Duncombe Place was created between 1859 and 1864 at the suggestion of the Dean, Augustus William Duncombe who had become the Dean of York Minster in June 1858. The aim of building the road was to create a clear and open space in front of the Minster, so that there was a wide roadway to enhance the approach for visitors.
To build Duncombe Place it was necessary to build a wider road on top of the old street, Lop Lane, and to demolish all of the properties on one side of the street. Properties on the other side were maintained, and are still present today.
A number of properties were built in the street, although in July 1866 there was an explosion caused by gas in one of the three new homes built by the Dean and Chapter.
St. Wilfrid’s Roman Catholic Church (designed by George Goldie), with its large tower, was built on Duncombe Place from 1864 until 1869 after initial plans were delayed in the 1840s.

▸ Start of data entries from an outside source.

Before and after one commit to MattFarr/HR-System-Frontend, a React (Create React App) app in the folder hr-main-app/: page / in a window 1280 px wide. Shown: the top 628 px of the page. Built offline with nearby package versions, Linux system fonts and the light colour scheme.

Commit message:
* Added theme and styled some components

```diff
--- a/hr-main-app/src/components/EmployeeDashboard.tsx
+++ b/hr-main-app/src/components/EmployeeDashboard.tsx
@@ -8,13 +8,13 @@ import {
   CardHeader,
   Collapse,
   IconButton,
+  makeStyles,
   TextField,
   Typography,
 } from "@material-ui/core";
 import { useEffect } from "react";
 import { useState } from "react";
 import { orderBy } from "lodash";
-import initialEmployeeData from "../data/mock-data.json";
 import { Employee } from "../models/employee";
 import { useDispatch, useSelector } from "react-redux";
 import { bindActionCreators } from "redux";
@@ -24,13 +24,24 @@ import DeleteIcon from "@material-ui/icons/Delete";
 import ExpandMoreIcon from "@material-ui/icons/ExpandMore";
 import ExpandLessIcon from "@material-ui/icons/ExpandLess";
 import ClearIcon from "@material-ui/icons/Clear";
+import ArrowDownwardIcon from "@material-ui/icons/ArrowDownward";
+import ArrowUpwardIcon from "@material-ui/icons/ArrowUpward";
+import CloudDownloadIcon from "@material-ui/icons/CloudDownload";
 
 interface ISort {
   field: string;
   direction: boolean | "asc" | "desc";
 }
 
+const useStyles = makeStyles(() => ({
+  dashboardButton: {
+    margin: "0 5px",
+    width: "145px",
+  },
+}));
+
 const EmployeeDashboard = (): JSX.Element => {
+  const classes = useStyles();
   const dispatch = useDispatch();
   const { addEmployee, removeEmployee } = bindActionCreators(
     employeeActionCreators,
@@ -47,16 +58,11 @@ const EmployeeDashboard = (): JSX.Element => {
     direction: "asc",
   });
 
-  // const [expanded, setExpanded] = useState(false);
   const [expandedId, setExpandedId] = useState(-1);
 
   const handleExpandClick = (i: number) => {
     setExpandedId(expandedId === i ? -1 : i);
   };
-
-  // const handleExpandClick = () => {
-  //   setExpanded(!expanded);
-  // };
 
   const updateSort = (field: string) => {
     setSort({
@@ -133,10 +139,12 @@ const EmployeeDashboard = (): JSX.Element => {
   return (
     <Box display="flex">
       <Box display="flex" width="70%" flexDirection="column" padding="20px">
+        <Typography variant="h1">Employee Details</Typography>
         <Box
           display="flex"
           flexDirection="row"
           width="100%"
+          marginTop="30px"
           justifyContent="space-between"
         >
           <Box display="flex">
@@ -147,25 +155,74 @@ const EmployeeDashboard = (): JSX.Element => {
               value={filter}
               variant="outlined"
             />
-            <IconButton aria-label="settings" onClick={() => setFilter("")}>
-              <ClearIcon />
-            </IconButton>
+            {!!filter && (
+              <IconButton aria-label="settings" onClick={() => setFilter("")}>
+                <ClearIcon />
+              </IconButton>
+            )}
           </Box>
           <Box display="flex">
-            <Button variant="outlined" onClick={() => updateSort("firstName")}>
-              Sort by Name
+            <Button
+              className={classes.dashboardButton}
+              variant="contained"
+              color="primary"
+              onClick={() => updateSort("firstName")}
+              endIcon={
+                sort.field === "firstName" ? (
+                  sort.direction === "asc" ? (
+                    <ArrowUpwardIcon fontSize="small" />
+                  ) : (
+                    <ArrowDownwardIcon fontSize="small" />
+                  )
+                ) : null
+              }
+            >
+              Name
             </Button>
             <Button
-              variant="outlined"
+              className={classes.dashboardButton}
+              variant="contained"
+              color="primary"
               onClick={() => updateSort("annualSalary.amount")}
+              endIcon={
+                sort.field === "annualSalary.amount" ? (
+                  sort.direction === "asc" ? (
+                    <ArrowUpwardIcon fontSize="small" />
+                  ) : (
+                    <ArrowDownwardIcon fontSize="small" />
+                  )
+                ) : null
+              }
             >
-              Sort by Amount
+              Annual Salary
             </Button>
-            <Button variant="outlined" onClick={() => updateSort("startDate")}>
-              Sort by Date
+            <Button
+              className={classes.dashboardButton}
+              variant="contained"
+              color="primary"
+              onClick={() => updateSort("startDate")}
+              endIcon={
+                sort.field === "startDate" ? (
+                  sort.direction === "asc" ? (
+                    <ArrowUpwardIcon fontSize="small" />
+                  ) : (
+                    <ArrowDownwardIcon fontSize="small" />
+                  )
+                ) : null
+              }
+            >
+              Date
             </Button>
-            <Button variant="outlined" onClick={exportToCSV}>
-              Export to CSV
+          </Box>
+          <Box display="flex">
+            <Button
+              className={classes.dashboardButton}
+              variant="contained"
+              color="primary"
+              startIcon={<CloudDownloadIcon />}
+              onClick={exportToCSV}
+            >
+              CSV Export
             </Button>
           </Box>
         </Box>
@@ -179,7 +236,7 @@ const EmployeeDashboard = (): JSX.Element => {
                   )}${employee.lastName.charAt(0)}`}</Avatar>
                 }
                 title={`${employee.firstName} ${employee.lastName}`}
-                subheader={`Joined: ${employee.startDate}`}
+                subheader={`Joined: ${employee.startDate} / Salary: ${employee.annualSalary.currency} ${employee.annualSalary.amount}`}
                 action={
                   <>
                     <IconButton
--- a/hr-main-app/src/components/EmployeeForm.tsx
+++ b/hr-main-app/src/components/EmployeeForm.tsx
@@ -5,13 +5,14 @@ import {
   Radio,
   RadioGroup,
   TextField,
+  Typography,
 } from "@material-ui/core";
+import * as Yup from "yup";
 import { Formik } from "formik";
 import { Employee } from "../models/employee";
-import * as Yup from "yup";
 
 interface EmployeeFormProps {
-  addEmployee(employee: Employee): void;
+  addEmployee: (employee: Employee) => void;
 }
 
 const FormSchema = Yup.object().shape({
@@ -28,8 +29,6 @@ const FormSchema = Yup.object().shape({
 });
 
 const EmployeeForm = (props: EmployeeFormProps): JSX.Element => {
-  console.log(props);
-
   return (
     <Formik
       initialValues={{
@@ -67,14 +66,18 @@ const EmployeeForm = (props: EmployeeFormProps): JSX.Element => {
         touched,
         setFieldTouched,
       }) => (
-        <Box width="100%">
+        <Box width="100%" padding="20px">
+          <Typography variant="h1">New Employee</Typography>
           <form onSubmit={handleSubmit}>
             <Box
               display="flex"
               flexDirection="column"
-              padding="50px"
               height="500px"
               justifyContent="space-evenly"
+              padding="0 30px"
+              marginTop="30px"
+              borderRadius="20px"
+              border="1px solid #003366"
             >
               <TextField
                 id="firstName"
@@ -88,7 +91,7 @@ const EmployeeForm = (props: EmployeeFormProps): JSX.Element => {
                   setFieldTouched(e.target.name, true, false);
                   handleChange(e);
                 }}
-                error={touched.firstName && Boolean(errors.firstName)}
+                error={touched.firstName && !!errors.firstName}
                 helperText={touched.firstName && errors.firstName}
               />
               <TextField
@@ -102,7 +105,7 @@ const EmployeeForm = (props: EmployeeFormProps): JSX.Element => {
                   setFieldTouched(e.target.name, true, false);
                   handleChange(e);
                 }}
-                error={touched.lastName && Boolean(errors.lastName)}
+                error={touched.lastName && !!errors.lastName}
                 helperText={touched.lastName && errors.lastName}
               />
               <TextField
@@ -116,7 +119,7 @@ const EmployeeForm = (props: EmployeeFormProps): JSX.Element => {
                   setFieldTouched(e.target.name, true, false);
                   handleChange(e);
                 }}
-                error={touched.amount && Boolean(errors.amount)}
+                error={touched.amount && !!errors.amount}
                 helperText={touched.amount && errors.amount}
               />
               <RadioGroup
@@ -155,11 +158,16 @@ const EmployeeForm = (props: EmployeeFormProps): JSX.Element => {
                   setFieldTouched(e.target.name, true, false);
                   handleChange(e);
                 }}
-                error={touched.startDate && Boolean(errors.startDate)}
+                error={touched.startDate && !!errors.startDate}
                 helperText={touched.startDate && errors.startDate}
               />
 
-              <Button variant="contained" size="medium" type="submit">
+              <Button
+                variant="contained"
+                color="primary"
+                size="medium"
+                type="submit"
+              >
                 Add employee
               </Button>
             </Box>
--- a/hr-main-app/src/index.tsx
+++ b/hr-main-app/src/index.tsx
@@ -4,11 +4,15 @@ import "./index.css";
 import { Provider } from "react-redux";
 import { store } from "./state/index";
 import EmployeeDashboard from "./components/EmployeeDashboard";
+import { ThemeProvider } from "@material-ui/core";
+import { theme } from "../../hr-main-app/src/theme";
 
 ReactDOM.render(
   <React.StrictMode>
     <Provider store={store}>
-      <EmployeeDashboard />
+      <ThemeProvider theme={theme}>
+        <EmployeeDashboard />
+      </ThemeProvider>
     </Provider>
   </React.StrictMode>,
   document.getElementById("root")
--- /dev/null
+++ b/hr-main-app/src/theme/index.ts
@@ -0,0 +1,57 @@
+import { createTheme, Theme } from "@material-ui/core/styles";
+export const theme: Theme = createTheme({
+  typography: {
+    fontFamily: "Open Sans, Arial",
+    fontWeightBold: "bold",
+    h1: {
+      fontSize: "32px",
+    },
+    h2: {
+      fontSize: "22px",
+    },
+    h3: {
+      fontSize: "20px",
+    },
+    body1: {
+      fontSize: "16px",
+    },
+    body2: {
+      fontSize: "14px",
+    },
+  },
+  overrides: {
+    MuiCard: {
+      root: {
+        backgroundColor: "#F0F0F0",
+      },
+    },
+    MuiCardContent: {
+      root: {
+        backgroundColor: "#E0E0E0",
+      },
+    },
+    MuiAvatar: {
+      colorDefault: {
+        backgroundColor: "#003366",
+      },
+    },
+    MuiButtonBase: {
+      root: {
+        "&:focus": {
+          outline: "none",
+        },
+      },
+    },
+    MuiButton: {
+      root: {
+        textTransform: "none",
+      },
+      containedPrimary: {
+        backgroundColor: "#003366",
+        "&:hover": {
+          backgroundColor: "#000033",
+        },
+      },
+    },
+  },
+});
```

The Boer War Memorial is situated in a small park off Duncombe Place, which was unveiled in August 1905 to mark those men from the city who had died fighting in the 1899 to 1902 Second Boer War. The eighteenth century town house of Red House is also off Duncombe Place, now home to an antiques centre which is open to the public seven days a week. York Dispensary was also built off the Place in 1899 and was used until closed by the newly formed National Health Service in 1949.